“Yes. Gita was there too. I bumped into her,” I say.

“She goes to those things. She’s very involved,” says my mother. “Did he remember you? Peter Self?”

“I don’t think so,” I say. “We talked though.”

“He’s teaching in New York now, you know,” my mother says. “I’m going to have Gita talk to him. You should send him an email or something. What did you talk about?”

“Insomnia,” I say.

My mother looks content. “Maybe he can do something for your magazine,” she says. “I’ll talk to Gita.”

“Please don’t talk to Gita. Please don’t get involved.”

My father stares out into space. He crosses his legs and looks at the blue linoleum floor tiles. Finally, he gets up. He kisses my cheek on both sides, looks at my mother from the foot of the bed, and says, “Well, I’ve got things to do.” Neither of us, my mother or I, looks at him. “I’ll leave you guys now.” He takes a few steps back, turns, and leaves.

“Do you think the biopsy’s a good idea?” my mother says.

“I don’t have any ideas about this. About what’s right or wrong. So what the doctor says I think is probably a good choice.”

She accepts this as sound reasoning.

I read my magazine by the foot of the bed. I move the chair next to her and read the magazine. The nurse comes back and I move the chair to the foot of the bed. I read there for a while. When I leave I fold her coat and put it over the chair back. My mother tells me to put her bag on the chair too.

“Not like that,” she says. My mother looks annoyed as she does when something isn’t done her way. I look at her annoyed as I always am when she asserts control over a minor situation. I pick her coat up lightly. I move it around on the chair until she is satisfied.

Note: Some names have been changed.

**Rozalia Jovanovic** is the Deputy Editor for Flavorpill NYC. She has received fellowships from the MacDowell Colony and Columbia University, where she earned her MFA. Her fiction and essays have appeared in BlackBook, The New York Observer, The Believer, Esquire.com, and Unsaid among others. She lives in New York and is the co-founding editor of Gigantic, a magazine of short prose and art.

At Guernica, we’ve spent the last 15 years producing uncompromising journalism.

More than 80% of our finances come from readers like you.
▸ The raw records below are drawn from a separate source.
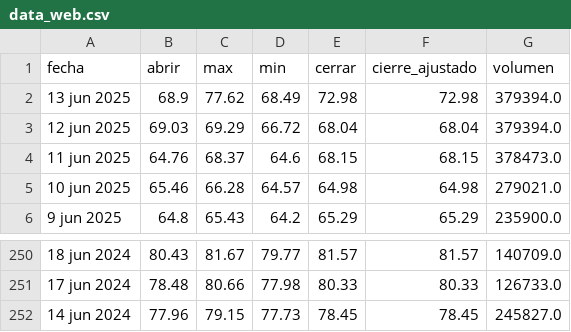
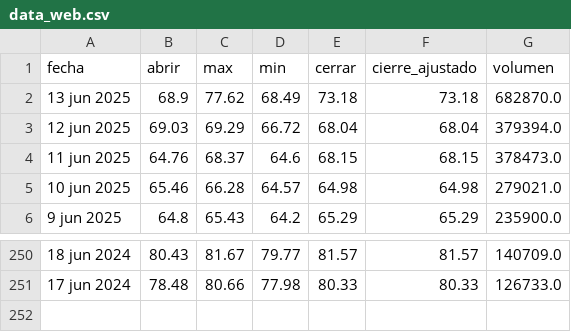
Before and after one commit to Julianapenaestudiante/pad_2025_1_2, a CSV file: static/csv/data_web.csv, drawn as a sheet; only a part is shown, gaps mark what is left out.

Commit message:
📦 CSV generado y publicada imagen en Docker Hub

```diff
--- a/static/csv/data_web.csv
+++ b/static/csv/data_web.csv
@@ -1,3 +1,3 @@
 fecha,abrir,max,min,cerrar,cierre_ajustado,volumen
-13 jun 2025,68.9,77.62,68.49,72.98,72.98,379394.0
+13 jun 2025,68.9,77.62,68.49,73.18,73.18,682870.0
 12 jun 2025,69.03,69.29,66.72,68.04,68.04,379394.0
@@ -251,2 +251 @@ fecha,abrir,max,min,cerrar,cierre_ajustado,volumen
 17 jun 2024,78.48,80.66,77.98,80.33,80.33,126733.0
-14 jun 2024,77.96,79.15,77.73,78.45,78.45,245827.0
```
And we’re constantly working to produce a magazine that deserves you—a magazine that is a platform for ideas fostering justice, equality, and civic action.

If you value Guernica’s role in this era of obfuscation, please donate.

Help us stay in the fight by giving here.